### Material shown ###

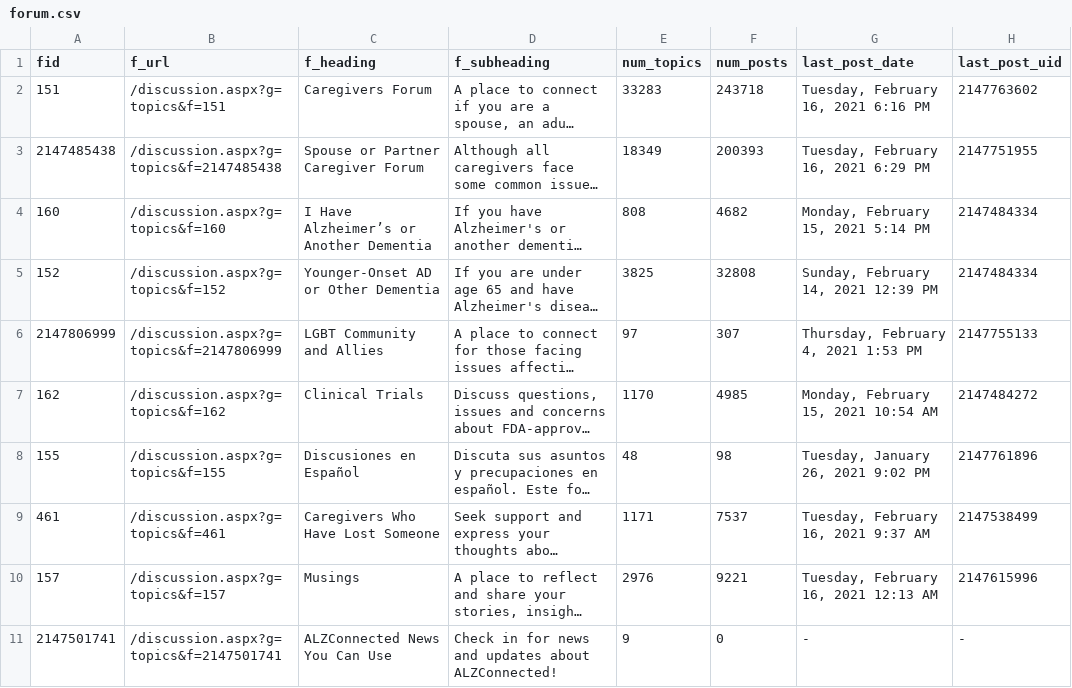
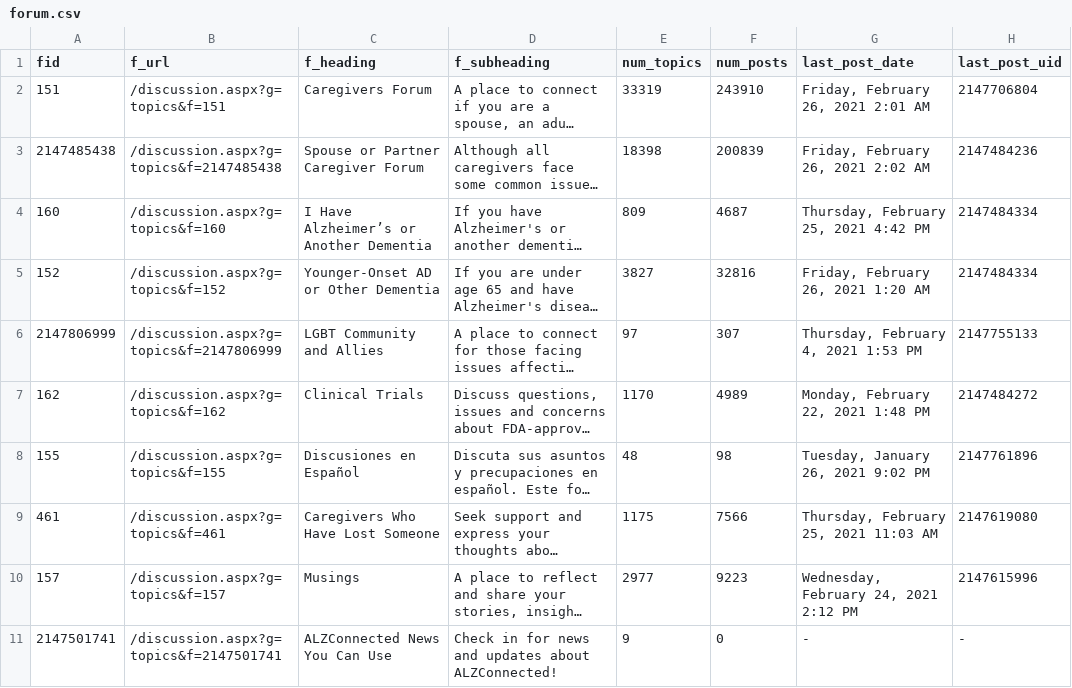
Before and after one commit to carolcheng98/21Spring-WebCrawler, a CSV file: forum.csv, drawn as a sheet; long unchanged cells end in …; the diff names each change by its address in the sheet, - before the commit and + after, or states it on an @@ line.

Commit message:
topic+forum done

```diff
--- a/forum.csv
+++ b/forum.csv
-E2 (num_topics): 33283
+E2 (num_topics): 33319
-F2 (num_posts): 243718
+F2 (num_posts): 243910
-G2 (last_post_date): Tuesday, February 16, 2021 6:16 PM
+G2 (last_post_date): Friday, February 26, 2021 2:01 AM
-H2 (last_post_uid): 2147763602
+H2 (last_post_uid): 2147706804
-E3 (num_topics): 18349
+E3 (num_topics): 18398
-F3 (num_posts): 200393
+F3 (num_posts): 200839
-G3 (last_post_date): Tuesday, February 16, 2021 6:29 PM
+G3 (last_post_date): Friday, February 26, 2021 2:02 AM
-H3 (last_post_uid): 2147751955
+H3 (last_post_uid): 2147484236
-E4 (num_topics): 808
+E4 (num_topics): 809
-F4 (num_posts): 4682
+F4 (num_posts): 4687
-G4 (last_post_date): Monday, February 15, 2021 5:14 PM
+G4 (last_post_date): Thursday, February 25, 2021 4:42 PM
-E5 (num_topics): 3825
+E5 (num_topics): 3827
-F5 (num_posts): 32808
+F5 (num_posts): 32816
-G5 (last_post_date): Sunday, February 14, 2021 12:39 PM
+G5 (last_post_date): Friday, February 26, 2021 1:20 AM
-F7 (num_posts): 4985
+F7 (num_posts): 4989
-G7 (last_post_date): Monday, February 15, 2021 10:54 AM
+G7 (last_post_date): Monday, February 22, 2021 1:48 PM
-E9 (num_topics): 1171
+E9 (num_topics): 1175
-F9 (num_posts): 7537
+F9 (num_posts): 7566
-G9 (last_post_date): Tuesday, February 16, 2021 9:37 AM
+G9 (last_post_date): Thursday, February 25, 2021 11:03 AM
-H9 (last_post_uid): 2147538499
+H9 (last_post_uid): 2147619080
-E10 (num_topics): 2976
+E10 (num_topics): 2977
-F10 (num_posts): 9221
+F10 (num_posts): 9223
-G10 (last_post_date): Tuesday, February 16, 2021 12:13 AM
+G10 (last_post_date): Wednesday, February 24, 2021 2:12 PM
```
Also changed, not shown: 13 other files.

###
### Material shown ###

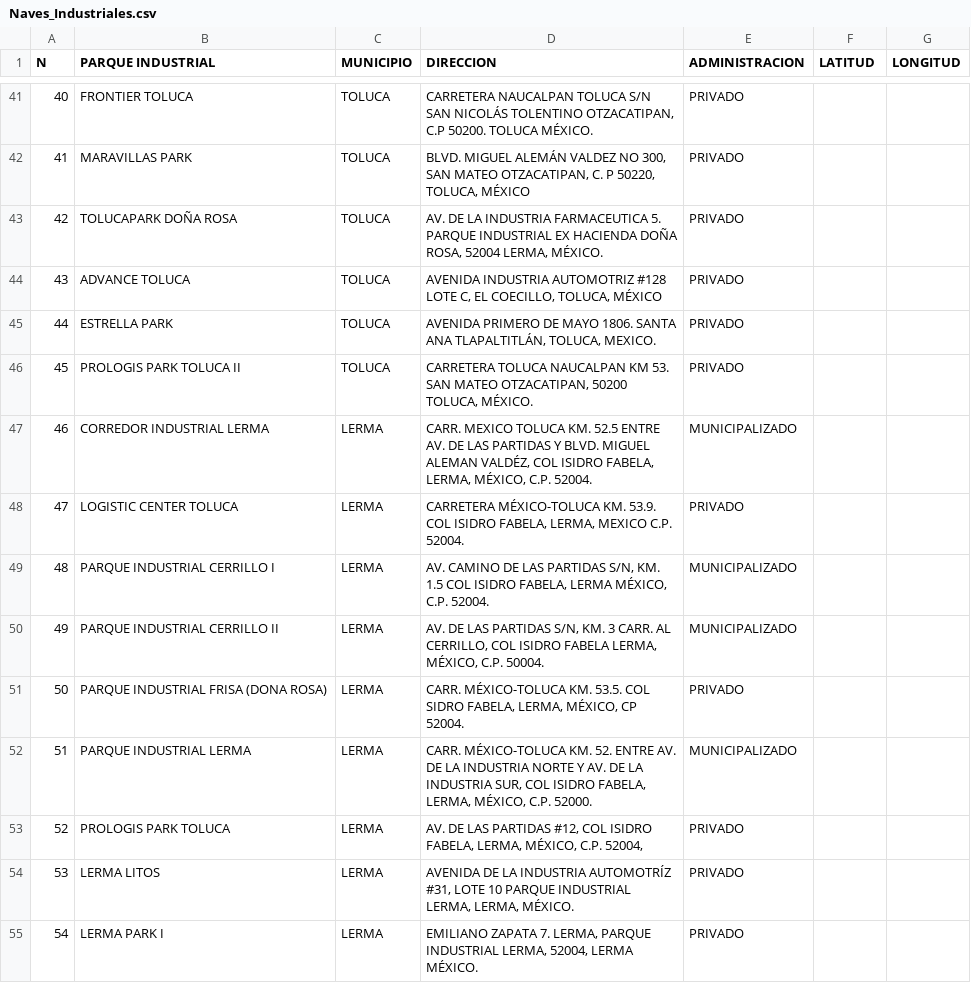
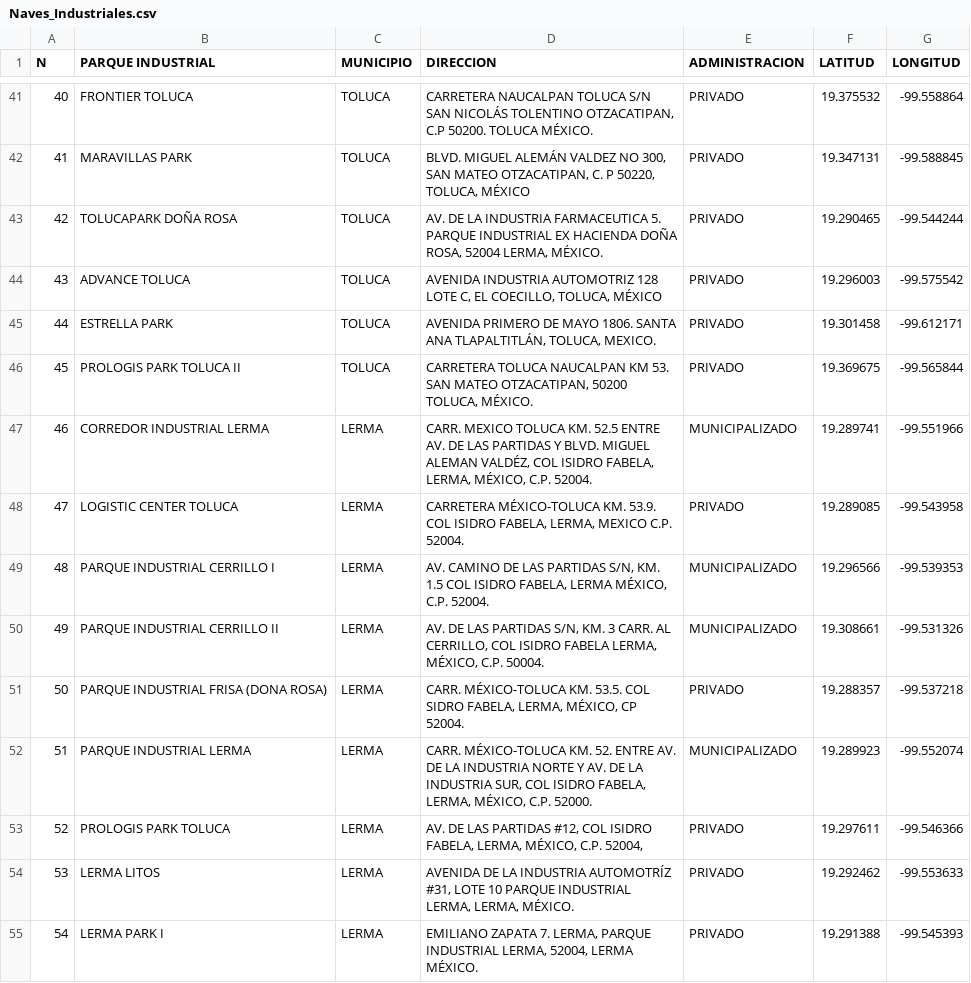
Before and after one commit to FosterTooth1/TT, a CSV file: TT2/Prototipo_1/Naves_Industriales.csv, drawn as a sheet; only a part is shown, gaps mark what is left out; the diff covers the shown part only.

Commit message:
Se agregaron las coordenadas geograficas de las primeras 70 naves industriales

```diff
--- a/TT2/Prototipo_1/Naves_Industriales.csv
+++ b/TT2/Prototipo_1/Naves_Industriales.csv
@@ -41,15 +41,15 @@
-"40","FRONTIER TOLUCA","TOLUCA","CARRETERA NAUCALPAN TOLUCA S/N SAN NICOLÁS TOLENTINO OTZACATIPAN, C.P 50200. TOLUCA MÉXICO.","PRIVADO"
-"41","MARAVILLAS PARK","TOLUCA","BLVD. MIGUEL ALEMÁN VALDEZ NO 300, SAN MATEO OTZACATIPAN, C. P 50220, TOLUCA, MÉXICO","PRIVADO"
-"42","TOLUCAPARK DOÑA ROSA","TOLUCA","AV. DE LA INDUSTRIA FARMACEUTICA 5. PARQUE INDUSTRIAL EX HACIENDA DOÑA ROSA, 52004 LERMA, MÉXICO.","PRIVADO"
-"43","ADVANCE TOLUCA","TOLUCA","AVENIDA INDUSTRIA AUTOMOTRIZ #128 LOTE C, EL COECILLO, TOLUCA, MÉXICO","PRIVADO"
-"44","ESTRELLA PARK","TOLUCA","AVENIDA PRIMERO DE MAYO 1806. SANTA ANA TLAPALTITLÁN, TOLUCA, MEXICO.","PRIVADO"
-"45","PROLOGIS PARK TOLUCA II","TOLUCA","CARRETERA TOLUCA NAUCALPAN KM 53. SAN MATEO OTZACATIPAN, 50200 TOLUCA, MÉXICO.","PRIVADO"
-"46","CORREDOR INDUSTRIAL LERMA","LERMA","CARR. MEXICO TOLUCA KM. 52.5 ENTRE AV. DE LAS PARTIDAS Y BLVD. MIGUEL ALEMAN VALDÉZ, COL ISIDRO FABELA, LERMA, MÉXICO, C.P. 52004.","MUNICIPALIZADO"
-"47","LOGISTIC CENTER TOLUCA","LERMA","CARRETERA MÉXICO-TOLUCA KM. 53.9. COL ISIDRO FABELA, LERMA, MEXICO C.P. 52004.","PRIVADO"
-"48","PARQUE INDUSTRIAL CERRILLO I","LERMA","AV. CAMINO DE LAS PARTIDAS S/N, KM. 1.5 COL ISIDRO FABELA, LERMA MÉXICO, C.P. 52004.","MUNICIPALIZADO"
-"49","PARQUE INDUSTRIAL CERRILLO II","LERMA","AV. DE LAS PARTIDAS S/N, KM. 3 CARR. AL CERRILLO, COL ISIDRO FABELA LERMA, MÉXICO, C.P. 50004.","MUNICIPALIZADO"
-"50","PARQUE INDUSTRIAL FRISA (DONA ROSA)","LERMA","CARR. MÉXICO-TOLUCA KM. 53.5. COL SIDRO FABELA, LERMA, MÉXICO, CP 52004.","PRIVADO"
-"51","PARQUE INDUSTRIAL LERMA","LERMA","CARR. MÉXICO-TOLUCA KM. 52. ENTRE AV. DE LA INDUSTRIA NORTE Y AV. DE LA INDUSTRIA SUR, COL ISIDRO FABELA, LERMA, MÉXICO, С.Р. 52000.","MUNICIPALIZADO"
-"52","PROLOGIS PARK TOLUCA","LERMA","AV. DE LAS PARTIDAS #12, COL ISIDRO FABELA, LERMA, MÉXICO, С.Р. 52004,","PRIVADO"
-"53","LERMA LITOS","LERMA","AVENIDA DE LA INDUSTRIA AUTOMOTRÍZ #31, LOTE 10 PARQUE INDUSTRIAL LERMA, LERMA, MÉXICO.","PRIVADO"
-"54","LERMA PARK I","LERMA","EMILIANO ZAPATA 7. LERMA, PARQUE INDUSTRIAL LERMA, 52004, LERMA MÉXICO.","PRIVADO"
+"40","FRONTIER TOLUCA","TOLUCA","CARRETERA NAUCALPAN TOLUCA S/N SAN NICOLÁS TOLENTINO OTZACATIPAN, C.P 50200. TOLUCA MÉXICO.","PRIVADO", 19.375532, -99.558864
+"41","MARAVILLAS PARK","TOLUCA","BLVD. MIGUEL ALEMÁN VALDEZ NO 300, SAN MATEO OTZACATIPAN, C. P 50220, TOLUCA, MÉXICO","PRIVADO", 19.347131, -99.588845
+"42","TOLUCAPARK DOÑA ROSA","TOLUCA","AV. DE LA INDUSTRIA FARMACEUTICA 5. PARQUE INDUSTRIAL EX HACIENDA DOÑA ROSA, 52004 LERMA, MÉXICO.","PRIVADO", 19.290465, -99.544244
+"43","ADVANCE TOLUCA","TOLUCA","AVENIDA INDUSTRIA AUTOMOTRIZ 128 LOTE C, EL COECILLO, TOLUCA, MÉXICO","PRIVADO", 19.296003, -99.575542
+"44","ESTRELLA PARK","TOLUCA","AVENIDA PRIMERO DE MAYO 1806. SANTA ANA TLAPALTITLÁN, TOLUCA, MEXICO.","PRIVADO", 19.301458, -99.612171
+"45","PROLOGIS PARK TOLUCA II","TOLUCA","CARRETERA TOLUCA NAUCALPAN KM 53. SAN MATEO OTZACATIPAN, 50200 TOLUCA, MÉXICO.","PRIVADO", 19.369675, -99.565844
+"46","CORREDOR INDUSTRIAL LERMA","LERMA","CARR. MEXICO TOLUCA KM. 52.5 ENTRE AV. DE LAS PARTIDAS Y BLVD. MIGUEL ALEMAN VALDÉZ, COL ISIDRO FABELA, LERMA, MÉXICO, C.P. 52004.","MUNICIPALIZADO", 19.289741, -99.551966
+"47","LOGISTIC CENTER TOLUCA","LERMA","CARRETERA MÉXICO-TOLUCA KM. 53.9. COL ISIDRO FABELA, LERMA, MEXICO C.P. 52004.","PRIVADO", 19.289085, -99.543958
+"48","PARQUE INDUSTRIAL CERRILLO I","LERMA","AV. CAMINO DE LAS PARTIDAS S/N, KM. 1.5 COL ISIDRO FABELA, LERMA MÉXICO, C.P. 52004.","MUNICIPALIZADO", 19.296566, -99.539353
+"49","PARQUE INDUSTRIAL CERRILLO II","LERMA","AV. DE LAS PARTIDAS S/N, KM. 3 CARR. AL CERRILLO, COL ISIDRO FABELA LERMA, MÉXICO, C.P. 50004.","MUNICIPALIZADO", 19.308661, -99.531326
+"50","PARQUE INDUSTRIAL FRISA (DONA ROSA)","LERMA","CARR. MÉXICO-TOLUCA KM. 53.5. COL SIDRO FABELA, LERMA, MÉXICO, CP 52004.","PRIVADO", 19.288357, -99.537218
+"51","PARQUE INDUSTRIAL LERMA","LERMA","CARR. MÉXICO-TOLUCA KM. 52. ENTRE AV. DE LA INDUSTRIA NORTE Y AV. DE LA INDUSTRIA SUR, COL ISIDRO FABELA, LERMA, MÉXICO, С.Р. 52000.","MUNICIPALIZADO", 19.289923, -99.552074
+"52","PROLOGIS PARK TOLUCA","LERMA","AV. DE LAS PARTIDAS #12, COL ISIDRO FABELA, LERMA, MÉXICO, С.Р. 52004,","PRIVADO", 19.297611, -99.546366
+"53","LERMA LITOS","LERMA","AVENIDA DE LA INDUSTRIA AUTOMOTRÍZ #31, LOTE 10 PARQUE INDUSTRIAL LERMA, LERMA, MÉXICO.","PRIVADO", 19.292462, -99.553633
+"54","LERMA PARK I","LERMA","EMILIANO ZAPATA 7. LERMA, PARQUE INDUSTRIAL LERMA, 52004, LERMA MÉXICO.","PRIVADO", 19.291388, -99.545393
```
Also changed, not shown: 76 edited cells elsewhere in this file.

###

All that is needed is the exact run of lines above from the line containing "an @@ line." through the line containing "Also changed, not shown: 13 other files.", both of them included.

Before and after one commit to carolcheng98/21Spring-WebCrawler, a CSV file: forum.csv, drawn as a sheet; long unchanged cells end in …; the diff names each change by its address in the sheet, - before the commit and + after, or states it on an @@ line.

Commit message:
topic+forum done

```diff
--- a/forum.csv
+++ b/forum.csv
-E2 (num_topics): 33283
+E2 (num_topics): 33319
-F2 (num_posts): 243718
+F2 (num_posts): 243910
-G2 (last_post_date): Tuesday, February 16, 2021 6:16 PM
+G2 (last_post_date): Friday, February 26, 2021 2:01 AM
-H2 (last_post_uid): 2147763602
+H2 (last_post_uid): 2147706804
-E3 (num_topics): 18349
+E3 (num_topics): 18398
-F3 (num_posts): 200393
+F3 (num_posts): 200839
-G3 (last_post_date): Tuesday, February 16, 2021 6:29 PM
+G3 (last_post_date): Friday, February 26, 2021 2:02 AM
-H3 (last_post_uid): 2147751955
+H3 (last_post_uid): 2147484236
-E4 (num_topics): 808
+E4 (num_topics): 809
-F4 (num_posts): 4682
+F4 (num_posts): 4687
-G4 (last_post_date): Monday, February 15, 2021 5:14 PM
+G4 (last_post_date): Thursday, February 25, 2021 4:42 PM
-E5 (num_topics): 3825
+E5 (num_topics): 3827
-F5 (num_posts): 32808
+F5 (num_posts): 32816
-G5 (last_post_date): Sunday, February 14, 2021 12:39 PM
+G5 (last_post_date): Friday, February 26, 2021 1:20 AM
-F7 (num_posts): 4985
+F7 (num_posts): 4989
-G7 (last_post_date): Monday, February 15, 2021 10:54 AM
+G7 (last_post_date): Monday, February 22, 2021 1:48 PM
-E9 (num_topics): 1171
+E9 (num_topics): 1175
-F9 (num_posts): 7537
+F9 (num_posts): 7566
-G9 (last_post_date): Tuesday, February 16, 2021 9:37 AM
+G9 (last_post_date): Thursday, February 25, 2021 11:03 AM
-H9 (last_post_uid): 2147538499
+H9 (last_post_uid): 2147619080
-E10 (num_topics): 2976
+E10 (num_topics): 2977
-F10 (num_posts): 9221
+F10 (num_posts): 9223
-G10 (last_post_date): Tuesday, February 16, 2021 12:13 AM
+G10 (last_post_date): Wednesday, February 24, 2021 2:12 PM
```
Also changed, not shown: 13 other files.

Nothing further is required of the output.